* **SUPPLIED INFORMATION**:
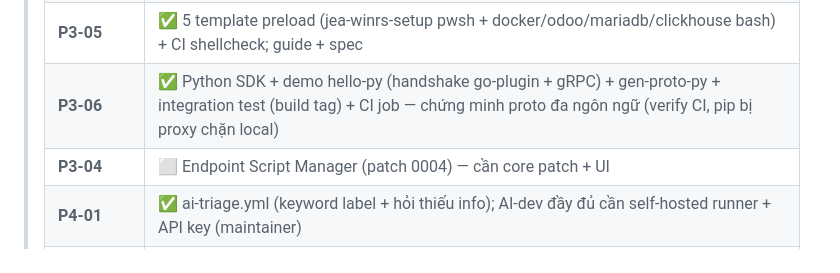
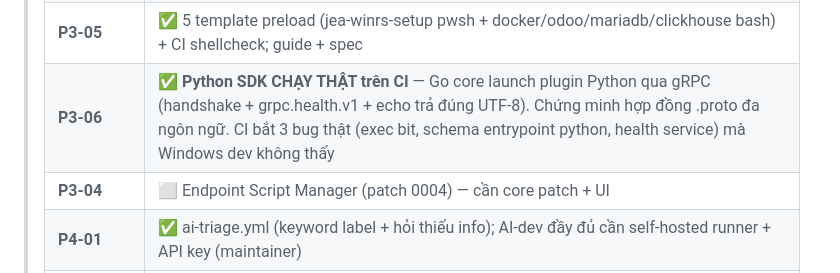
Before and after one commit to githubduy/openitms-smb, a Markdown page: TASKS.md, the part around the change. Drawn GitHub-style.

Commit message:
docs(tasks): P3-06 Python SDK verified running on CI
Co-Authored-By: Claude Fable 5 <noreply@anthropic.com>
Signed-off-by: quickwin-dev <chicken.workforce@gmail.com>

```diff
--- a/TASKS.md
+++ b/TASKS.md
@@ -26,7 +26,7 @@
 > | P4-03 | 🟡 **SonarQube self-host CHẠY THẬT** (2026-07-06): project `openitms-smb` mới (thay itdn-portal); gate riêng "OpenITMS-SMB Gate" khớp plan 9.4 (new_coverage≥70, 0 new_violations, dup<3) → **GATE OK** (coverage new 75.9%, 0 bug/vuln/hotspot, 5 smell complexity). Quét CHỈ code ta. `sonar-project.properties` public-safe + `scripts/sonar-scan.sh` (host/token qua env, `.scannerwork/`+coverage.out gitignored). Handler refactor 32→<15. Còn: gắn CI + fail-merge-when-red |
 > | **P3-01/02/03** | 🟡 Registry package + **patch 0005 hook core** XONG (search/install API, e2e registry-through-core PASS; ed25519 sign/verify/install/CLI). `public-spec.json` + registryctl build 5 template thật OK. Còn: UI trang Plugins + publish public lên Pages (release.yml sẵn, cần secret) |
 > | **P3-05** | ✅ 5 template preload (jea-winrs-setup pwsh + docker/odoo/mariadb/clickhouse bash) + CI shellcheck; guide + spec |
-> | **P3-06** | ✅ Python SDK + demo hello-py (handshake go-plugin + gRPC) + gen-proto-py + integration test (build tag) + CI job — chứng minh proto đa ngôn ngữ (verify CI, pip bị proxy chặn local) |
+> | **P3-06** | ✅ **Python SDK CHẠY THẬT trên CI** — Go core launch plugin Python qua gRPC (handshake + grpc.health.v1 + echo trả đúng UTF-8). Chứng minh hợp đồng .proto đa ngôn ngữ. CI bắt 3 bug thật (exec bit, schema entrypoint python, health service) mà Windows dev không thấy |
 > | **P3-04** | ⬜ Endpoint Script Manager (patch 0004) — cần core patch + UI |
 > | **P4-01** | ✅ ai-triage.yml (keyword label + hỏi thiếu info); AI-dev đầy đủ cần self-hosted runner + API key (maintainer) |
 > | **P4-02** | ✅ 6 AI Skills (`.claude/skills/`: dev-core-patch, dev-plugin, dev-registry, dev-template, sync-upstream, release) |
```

* **WORK REQUIRED**: Filter the entries by the string "core" and copy each matching line.

* **EXERCISE RESULT**:
 > | **P3-01/02/03** | 🟡 Registry package + **patch 0005 hook core** XONG (search/install API, e2e registry-through-core PASS; ed25519 sign/verify/install/CLI). `public-spec.json` + registryctl build 5 template thật OK. Còn: UI trang Plugins + publish public lên Pages (release.yml sẵn, cần secret) |
+> | **P3-06** | ✅ **Python SDK CHẠY THẬT trên CI** — Go core launch plugin Python qua gRPC (handshake + grpc.health.v1 + echo trả đúng UTF-8). Chứng minh hợp đồng .proto đa ngôn ngữ. CI bắt 3 bug thật (exec bit, schema entrypoint python, health service) mà Windows dev không thấy |
 > | **P3-04** | ⬜ Endpoint Script Manager (patch 0004) — cần core patch + UI |
 > | **P4-02** | ✅ 6 AI Skills (`.claude/skills/`: dev-core-patch, dev-plugin, dev-registry, dev-template, sync-upstream, release) |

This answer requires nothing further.